● Data excerpts:
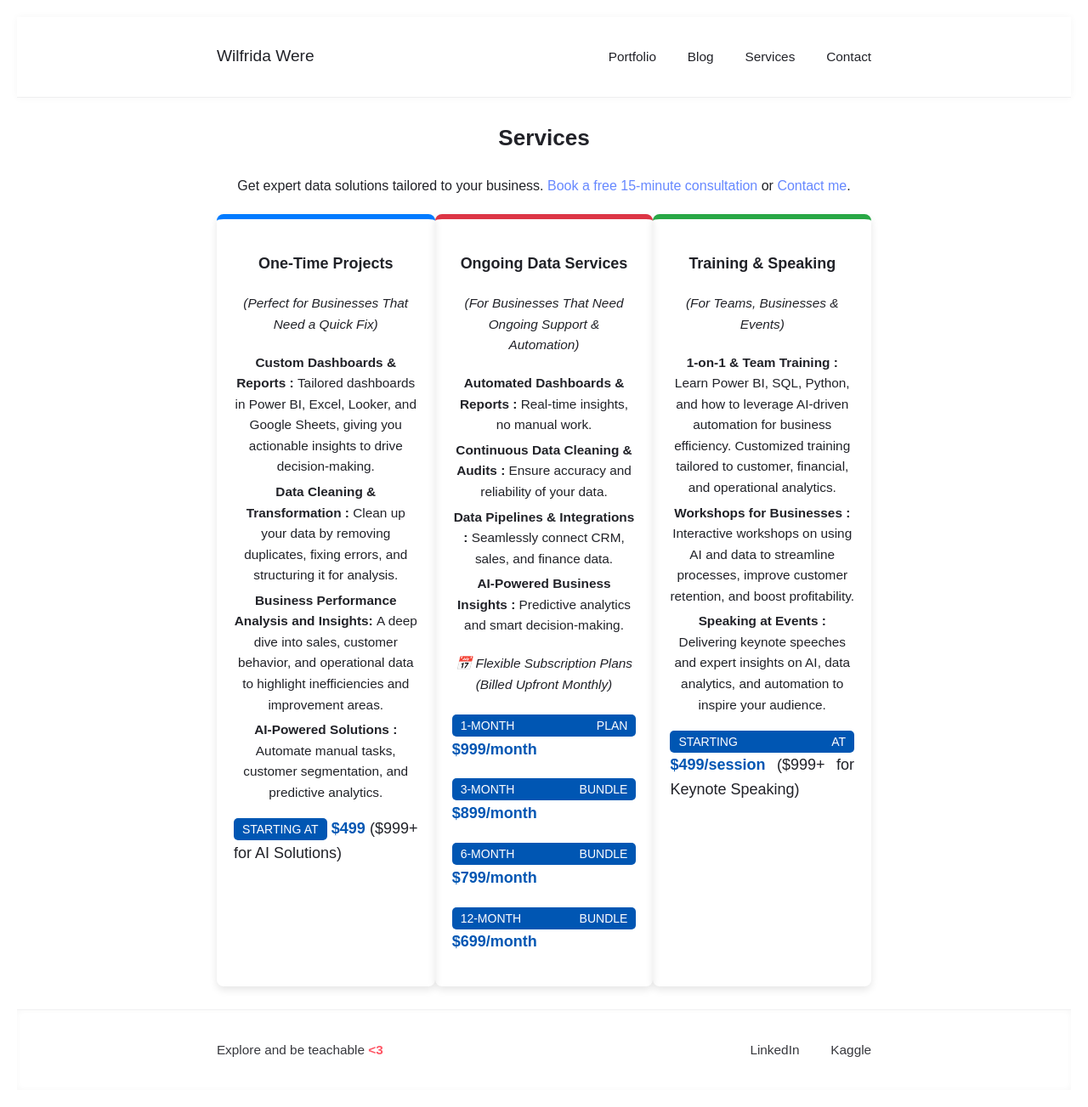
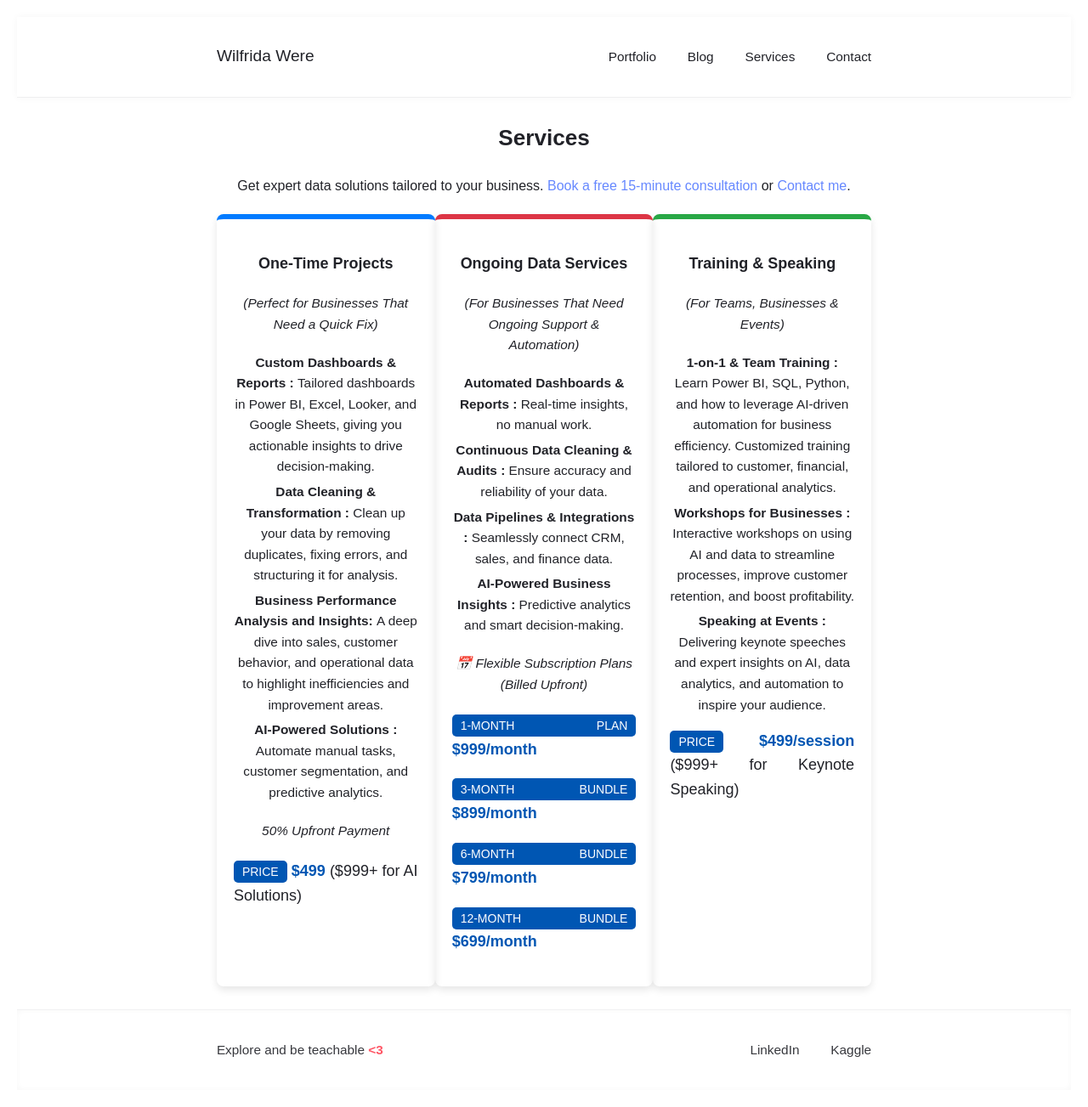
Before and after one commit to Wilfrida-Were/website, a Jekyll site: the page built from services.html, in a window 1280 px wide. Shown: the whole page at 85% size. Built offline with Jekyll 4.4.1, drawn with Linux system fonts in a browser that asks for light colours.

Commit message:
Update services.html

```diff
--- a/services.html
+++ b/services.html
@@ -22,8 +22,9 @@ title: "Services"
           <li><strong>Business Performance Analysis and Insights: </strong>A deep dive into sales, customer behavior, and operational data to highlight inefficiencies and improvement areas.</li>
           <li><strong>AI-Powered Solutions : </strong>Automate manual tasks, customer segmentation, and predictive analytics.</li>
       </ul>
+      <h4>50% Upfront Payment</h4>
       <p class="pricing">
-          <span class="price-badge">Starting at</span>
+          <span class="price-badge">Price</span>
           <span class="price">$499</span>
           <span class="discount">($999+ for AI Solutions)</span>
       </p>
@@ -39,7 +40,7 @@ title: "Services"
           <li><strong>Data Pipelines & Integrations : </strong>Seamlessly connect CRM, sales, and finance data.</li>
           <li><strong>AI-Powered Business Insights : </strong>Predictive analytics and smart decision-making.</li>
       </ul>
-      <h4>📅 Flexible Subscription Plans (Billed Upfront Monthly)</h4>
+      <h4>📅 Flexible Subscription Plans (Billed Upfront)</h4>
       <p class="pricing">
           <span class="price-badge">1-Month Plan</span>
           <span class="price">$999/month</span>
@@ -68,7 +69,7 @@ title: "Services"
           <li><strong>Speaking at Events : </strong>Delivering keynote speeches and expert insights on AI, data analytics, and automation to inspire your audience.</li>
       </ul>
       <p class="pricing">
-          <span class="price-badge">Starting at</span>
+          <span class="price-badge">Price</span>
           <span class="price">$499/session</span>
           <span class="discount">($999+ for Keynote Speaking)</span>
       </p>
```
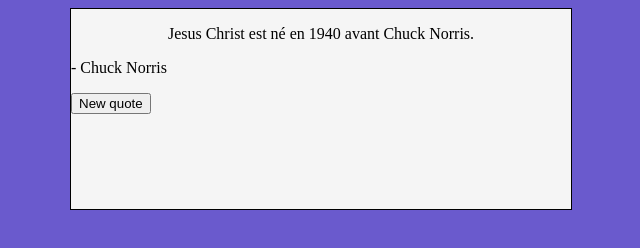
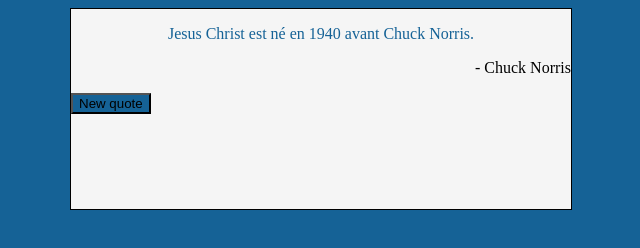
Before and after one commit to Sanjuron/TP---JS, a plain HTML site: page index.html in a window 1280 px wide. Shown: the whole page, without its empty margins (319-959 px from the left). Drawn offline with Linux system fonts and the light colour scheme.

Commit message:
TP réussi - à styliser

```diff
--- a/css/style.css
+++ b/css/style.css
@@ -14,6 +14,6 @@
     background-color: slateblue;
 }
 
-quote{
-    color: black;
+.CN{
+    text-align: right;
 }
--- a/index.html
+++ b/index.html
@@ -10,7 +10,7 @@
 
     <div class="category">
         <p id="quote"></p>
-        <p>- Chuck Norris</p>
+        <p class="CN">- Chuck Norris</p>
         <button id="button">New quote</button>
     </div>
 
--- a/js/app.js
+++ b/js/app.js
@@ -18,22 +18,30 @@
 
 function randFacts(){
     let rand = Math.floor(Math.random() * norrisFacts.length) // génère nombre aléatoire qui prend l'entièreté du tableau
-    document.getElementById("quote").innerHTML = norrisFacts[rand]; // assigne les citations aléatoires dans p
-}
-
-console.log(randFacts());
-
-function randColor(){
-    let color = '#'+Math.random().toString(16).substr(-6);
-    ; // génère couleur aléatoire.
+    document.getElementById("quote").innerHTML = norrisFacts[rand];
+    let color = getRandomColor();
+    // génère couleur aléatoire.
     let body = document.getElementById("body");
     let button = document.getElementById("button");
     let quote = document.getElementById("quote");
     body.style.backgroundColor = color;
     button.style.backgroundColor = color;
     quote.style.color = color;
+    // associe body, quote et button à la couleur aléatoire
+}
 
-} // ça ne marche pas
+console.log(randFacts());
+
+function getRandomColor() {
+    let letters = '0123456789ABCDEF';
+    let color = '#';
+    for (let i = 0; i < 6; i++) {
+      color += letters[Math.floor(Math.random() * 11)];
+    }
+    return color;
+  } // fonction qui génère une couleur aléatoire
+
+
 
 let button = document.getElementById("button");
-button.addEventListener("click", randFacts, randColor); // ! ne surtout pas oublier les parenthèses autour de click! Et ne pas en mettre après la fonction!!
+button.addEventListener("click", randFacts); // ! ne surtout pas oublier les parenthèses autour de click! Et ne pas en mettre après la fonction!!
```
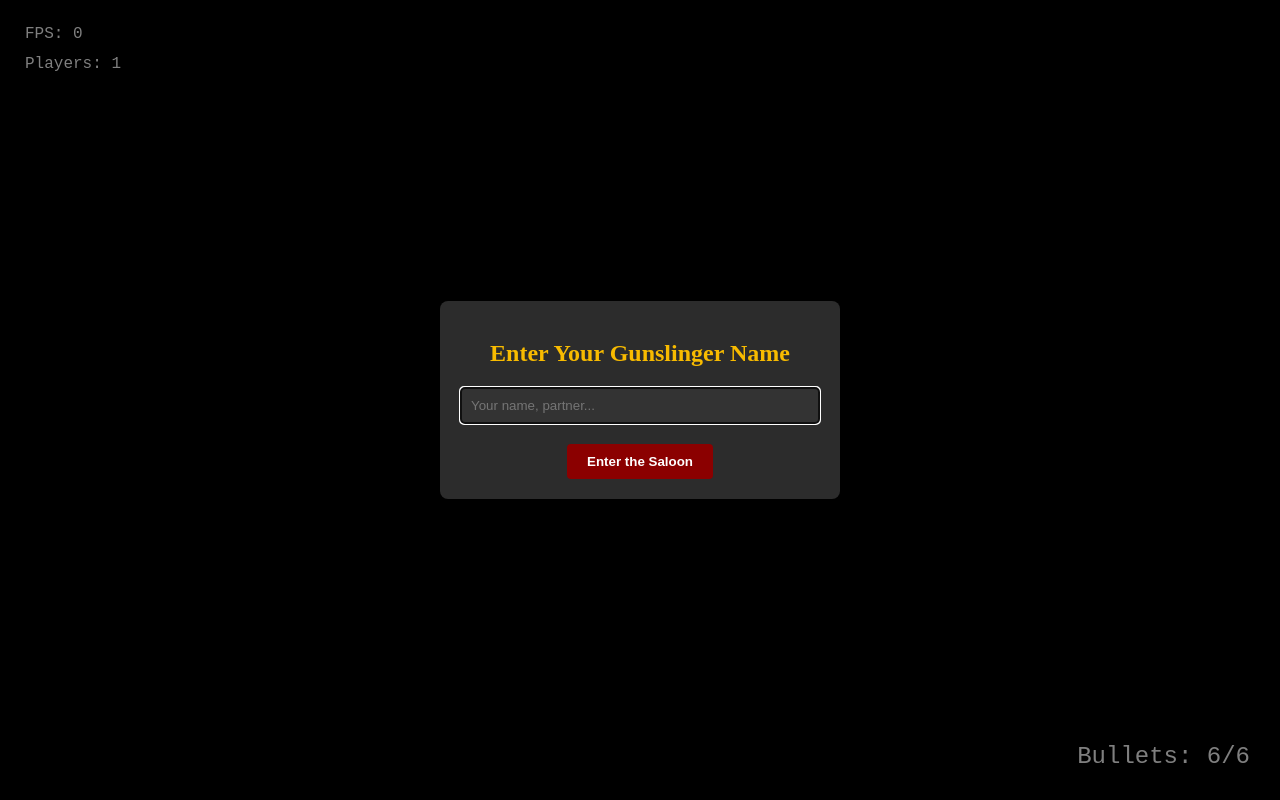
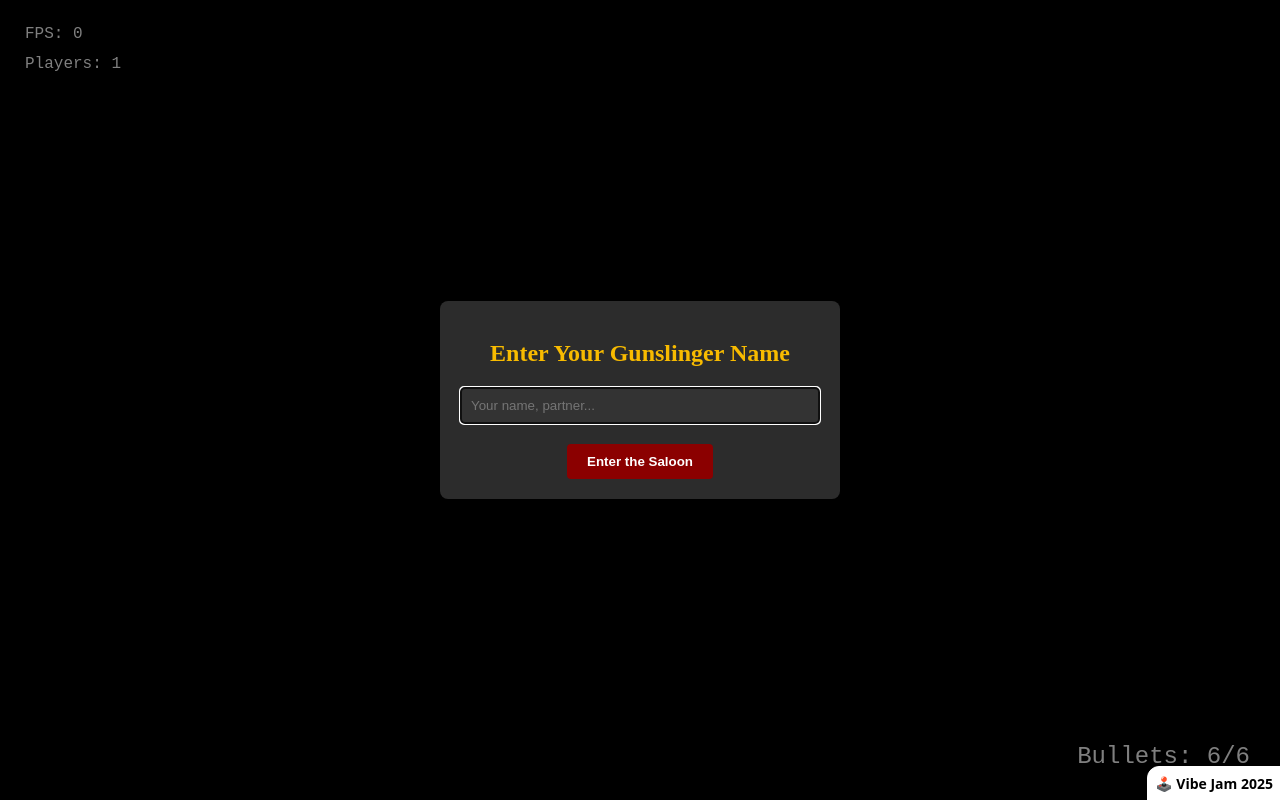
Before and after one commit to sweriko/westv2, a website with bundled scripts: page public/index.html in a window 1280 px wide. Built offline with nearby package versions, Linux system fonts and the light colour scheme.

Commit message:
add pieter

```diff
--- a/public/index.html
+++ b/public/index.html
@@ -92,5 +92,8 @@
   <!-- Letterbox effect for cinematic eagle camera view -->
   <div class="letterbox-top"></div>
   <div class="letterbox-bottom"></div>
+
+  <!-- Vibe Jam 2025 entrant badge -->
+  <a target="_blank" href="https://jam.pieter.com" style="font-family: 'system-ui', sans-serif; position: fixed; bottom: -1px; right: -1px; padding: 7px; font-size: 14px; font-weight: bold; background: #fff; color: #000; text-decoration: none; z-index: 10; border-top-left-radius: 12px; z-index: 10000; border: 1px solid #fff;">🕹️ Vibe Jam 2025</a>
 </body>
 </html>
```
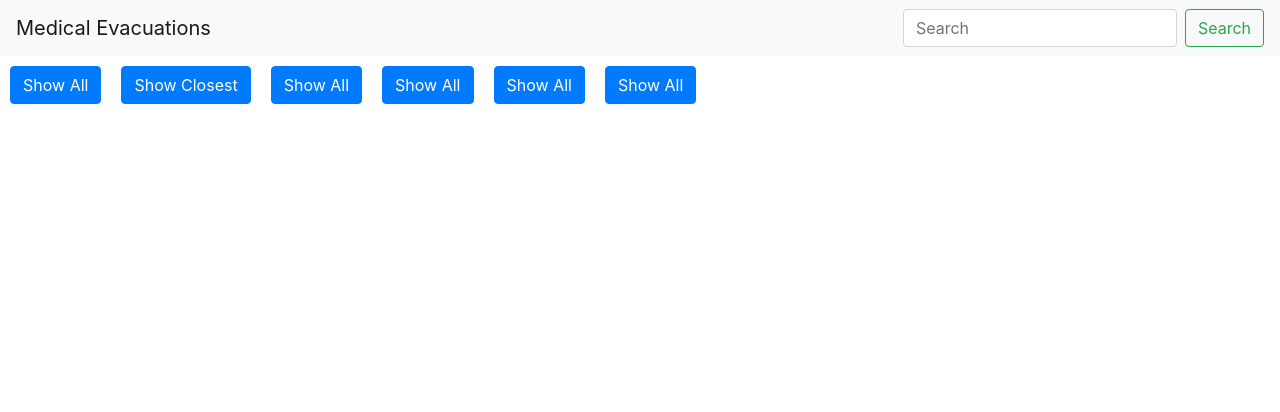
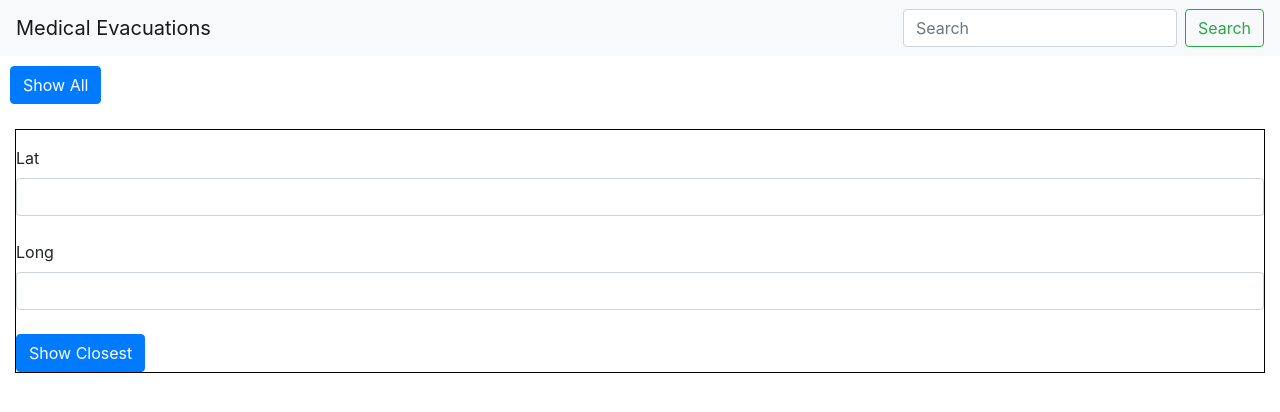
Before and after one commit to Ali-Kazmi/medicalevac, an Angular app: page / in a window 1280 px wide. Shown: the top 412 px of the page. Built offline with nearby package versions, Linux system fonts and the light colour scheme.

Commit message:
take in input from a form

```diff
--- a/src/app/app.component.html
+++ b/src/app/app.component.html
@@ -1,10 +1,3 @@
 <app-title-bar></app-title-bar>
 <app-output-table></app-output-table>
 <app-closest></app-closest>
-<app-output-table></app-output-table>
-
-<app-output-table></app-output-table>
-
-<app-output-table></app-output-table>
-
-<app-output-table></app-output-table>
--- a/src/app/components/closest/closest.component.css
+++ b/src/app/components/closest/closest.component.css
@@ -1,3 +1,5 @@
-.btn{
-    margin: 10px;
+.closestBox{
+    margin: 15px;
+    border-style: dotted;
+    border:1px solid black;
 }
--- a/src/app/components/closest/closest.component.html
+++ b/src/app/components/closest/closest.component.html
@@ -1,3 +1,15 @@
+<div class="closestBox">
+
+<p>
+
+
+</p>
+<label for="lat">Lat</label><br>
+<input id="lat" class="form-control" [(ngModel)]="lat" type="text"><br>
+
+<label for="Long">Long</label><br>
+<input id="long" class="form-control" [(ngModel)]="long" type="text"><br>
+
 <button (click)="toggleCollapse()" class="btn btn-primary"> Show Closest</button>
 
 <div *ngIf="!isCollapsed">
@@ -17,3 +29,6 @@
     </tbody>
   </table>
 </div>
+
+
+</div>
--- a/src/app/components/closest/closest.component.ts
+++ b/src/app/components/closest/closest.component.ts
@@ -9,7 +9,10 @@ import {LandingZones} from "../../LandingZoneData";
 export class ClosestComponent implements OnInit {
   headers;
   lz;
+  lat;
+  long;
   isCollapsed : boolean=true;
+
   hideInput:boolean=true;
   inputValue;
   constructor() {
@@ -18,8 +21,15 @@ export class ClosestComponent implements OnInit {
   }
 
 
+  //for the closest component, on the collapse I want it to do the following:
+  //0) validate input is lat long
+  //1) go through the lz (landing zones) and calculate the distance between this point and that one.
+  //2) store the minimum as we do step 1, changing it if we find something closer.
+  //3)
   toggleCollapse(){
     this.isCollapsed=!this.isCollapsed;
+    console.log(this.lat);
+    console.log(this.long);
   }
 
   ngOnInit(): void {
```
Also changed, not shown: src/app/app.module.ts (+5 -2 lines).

● Work required: Gather each line from the listing above that holds "fonts".

● Written answer:
Before and after one commit to Wilfrida-Were/website, a Jekyll site: the page built from services.html, in a window 1280 px wide. Shown: the whole page at 85% size. Built offline with Jekyll 4.4.1, drawn with Linux system fonts in a browser that asks for light colours.
Before and after one commit to Sanjuron/TP---JS, a plain HTML site: page index.html in a window 1280 px wide. Shown: the whole page, without its empty margins (319-959 px from the left). Drawn offline with Linux system fonts and the light colour scheme.
Before and after one commit to sweriko/westv2, a website with bundled scripts: page public/index.html in a window 1280 px wide. Built offline with nearby package versions, Linux system fonts and the light colour scheme.
Before and after one commit to Ali-Kazmi/medicalevac, an Angular app: page / in a window 1280 px wide. Shown: the top 412 px of the page. Built offline with nearby package versions, Linux system fonts and the light colour scheme.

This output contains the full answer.